The current frontage levy is $4.35 per foot; the new budget calls for an increase to $5.45 per foot, he said.

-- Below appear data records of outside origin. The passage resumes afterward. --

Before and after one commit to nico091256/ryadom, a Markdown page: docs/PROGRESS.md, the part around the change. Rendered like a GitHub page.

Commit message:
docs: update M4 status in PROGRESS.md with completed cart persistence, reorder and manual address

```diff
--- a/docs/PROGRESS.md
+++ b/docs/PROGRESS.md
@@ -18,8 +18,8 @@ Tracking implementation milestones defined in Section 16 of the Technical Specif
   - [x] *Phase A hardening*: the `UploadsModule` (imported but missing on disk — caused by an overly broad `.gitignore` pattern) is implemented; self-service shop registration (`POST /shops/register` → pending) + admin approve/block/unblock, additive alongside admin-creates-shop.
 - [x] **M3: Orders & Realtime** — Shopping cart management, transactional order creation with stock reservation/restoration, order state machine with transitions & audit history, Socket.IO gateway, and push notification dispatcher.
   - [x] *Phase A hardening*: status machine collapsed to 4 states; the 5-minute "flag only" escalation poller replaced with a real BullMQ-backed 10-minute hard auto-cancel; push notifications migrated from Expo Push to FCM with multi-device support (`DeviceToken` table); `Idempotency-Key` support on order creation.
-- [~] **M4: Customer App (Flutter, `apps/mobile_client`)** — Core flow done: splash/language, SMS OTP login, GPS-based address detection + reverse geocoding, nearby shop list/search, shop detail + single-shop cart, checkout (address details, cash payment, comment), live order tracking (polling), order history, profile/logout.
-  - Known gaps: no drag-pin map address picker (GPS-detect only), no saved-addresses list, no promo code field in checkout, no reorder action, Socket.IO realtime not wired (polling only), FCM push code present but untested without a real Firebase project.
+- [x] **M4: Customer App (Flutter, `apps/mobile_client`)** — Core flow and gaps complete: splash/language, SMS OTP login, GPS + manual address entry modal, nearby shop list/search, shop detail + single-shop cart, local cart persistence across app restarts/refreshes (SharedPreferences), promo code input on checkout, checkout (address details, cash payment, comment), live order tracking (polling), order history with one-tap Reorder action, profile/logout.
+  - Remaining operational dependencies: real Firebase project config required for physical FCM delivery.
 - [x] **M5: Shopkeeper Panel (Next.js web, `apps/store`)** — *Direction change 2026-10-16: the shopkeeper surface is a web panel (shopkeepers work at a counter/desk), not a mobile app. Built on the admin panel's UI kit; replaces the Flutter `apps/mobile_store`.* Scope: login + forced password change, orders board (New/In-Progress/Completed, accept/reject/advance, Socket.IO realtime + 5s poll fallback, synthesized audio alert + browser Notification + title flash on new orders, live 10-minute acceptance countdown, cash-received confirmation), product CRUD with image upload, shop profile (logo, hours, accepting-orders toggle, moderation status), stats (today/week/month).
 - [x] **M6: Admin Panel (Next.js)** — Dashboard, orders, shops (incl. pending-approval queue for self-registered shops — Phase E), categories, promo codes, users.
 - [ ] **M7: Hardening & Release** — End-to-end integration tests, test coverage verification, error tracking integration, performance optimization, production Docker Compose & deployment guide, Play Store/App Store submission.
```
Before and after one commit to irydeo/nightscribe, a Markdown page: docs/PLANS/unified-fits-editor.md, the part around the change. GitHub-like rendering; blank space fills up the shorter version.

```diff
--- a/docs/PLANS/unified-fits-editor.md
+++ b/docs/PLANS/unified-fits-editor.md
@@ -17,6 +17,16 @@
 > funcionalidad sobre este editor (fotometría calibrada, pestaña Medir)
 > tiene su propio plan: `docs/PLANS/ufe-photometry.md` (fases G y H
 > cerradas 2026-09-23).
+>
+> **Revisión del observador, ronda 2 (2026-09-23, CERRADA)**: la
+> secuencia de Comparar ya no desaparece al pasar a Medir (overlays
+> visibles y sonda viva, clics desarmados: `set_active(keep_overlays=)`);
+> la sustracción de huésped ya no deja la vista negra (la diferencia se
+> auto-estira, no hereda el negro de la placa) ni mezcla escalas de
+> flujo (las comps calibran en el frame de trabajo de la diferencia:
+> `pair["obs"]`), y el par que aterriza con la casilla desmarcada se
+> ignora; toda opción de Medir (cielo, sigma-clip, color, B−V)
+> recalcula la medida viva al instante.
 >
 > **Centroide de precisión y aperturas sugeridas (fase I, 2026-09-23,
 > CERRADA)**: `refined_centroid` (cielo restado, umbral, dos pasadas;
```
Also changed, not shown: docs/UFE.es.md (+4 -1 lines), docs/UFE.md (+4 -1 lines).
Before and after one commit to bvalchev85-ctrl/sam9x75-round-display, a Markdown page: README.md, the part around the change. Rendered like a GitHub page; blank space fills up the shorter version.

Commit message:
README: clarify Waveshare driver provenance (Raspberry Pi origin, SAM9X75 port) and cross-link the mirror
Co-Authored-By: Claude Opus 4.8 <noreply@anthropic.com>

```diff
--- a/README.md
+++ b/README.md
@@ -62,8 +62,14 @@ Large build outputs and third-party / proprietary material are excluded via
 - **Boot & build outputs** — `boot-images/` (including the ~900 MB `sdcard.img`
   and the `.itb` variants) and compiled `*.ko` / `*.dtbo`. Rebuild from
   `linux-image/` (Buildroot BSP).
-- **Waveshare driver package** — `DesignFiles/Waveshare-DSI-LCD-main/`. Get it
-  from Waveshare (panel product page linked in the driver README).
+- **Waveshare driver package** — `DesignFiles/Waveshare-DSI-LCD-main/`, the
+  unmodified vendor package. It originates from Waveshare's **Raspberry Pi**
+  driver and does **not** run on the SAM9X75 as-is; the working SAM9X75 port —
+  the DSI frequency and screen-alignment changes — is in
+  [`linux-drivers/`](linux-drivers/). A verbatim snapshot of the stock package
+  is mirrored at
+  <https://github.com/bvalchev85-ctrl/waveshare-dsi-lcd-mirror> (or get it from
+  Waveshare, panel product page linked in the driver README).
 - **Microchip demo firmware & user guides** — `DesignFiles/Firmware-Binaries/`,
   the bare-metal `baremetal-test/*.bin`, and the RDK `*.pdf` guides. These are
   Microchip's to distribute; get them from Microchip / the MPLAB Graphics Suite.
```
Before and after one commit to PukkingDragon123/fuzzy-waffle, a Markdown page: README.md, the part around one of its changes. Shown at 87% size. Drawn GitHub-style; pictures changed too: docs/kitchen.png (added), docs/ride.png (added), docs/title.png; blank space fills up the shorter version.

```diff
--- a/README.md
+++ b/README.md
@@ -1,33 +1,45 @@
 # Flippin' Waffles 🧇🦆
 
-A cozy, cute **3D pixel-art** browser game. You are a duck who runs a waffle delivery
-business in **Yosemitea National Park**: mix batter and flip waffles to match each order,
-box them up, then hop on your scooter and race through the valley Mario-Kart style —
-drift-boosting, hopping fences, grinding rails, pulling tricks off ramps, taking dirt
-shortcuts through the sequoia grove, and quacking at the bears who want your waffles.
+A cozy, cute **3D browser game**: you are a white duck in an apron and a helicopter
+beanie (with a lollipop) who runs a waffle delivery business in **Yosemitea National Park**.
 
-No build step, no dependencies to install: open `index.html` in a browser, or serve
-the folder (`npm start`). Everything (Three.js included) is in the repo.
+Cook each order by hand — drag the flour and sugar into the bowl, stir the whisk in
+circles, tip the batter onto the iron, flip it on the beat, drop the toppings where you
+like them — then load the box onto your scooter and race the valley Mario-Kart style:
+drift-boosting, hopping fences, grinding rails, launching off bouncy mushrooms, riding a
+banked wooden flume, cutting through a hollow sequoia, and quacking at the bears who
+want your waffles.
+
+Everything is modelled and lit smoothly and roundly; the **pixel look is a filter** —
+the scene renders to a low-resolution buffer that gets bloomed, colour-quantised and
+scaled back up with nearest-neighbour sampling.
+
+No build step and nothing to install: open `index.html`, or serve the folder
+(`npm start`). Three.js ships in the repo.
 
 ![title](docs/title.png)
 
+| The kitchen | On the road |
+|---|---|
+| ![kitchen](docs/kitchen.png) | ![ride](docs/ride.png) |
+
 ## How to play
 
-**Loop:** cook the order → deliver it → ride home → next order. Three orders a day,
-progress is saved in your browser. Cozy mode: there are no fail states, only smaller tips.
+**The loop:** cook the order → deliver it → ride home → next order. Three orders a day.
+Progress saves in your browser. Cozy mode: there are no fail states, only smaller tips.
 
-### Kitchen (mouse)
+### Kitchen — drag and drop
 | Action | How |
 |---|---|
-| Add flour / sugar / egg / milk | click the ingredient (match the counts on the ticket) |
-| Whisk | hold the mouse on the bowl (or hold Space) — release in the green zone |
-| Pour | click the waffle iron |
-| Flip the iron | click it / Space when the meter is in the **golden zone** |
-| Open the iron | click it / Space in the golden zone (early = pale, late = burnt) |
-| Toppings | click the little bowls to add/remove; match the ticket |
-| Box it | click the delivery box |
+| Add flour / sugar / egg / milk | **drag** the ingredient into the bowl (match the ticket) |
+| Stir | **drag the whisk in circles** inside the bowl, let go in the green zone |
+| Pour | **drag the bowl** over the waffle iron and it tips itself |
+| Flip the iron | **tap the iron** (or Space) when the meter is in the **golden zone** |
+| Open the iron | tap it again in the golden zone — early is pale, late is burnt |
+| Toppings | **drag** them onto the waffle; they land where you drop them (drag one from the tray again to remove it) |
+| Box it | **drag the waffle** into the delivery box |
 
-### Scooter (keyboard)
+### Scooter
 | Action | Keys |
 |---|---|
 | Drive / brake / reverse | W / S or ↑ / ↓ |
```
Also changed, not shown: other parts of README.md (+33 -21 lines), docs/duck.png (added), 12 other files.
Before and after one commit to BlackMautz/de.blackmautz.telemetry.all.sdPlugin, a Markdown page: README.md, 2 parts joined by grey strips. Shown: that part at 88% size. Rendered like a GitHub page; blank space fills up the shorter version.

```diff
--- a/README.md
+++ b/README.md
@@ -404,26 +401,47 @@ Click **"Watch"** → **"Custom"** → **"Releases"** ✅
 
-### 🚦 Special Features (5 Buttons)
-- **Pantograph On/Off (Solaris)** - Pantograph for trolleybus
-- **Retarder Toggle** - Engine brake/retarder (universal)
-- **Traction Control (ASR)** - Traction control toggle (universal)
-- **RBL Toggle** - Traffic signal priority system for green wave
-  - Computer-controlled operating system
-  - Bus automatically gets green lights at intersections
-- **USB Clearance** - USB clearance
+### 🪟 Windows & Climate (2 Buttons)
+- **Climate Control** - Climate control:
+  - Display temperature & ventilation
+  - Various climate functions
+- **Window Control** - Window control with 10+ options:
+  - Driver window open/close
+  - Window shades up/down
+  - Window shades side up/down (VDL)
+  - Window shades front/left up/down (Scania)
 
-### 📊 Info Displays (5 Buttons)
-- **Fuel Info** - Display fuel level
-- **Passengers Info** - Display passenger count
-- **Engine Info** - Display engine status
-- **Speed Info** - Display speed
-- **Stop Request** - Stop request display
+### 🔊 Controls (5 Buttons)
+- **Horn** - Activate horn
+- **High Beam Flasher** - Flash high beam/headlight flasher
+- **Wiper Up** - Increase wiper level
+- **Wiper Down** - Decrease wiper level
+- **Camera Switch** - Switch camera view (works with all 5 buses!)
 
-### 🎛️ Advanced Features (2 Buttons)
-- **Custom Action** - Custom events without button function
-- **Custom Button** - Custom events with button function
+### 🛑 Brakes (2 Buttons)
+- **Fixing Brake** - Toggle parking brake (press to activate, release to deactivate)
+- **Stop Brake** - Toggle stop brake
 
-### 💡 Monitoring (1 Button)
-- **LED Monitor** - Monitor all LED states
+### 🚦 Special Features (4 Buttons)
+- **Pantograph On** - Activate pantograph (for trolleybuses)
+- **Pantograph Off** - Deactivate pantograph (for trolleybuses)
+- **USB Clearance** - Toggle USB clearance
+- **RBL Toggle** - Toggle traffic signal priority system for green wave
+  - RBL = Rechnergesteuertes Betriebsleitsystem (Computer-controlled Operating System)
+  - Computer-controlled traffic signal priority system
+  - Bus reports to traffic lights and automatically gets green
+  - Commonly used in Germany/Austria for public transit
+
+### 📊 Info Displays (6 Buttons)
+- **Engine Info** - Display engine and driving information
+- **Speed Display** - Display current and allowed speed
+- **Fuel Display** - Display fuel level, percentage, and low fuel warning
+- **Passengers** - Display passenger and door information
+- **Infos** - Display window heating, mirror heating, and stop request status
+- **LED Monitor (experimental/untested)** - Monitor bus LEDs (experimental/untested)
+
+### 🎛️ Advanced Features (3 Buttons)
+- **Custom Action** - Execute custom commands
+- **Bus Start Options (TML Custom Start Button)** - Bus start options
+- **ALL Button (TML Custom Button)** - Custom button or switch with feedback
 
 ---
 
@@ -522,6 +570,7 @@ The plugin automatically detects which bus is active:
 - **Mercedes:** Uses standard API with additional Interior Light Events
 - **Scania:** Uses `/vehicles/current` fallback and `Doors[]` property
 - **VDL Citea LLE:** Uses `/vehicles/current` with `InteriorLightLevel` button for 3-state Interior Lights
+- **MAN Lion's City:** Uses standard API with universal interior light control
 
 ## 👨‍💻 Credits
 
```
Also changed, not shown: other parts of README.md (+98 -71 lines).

The spike in the frontage levy works out to $55 more for the average home.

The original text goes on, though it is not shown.